## Directions for this task
Each line in the records below that has the word "BRUSH" should be copied.

▬▬▬▬▬▬

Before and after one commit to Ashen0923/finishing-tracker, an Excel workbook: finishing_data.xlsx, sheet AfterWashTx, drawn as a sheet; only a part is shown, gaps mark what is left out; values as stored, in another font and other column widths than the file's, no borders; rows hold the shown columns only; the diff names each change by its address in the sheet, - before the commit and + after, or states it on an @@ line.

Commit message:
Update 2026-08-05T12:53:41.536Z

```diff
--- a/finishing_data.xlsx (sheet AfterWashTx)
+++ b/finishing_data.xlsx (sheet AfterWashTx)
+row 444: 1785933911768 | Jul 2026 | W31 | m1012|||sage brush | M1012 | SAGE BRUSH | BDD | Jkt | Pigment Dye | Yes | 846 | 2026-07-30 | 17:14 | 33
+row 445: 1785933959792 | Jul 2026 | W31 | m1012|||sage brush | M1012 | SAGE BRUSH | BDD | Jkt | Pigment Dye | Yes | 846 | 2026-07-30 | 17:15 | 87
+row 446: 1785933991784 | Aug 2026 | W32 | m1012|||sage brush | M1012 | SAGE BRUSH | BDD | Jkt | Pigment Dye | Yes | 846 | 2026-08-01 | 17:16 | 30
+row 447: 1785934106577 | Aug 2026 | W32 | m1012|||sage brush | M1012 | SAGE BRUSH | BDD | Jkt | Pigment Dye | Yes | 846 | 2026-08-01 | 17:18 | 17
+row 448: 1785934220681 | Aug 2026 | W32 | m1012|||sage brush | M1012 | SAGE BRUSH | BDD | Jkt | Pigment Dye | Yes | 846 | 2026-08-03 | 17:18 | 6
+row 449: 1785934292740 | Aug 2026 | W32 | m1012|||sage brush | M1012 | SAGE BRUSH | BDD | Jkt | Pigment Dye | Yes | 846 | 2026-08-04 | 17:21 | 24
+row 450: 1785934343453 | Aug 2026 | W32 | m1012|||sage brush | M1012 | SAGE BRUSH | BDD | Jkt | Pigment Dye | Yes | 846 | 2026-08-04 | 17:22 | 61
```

▬▬▬▬▬▬

## Written answer
+row 444: 1785933911768 | Jul 2026 | W31 | m1012|||sage brush | M1012 | SAGE BRUSH | BDD | Jkt | Pigment Dye | Yes | 846 | 2026-07-30 | 17:14 | 33
+row 445: 1785933959792 | Jul 2026 | W31 | m1012|||sage brush | M1012 | SAGE BRUSH | BDD | Jkt | Pigment Dye | Yes | 846 | 2026-07-30 | 17:15 | 87
+row 446: 1785933991784 | Aug 2026 | W32 | m1012|||sage brush | M1012 | SAGE BRUSH | BDD | Jkt | Pigment Dye | Yes | 846 | 2026-08-01 | 17:16 | 30
+row 447: 1785934106577 | Aug 2026 | W32 | m1012|||sage brush | M1012 | SAGE BRUSH | BDD | Jkt | Pigment Dye | Yes | 846 | 2026-08-01 | 17:18 | 17
+row 448: 1785934220681 | Aug 2026 | W32 | m1012|||sage brush | M1012 | SAGE BRUSH | BDD | Jkt | Pigment Dye | Yes | 846 | 2026-08-03 | 17:18 | 6
+row 449: 1785934292740 | Aug 2026 | W32 | m1012|||sage brush | M1012 | SAGE BRUSH | BDD | Jkt | Pigment Dye | Yes | 846 | 2026-08-04 | 17:21 | 24
+row 450: 1785934343453 | Aug 2026 | W32 | m1012|||sage brush | M1012 | SAGE BRUSH | BDD | Jkt | Pigment Dye | Yes | 846 | 2026-08-04 | 17:22 | 61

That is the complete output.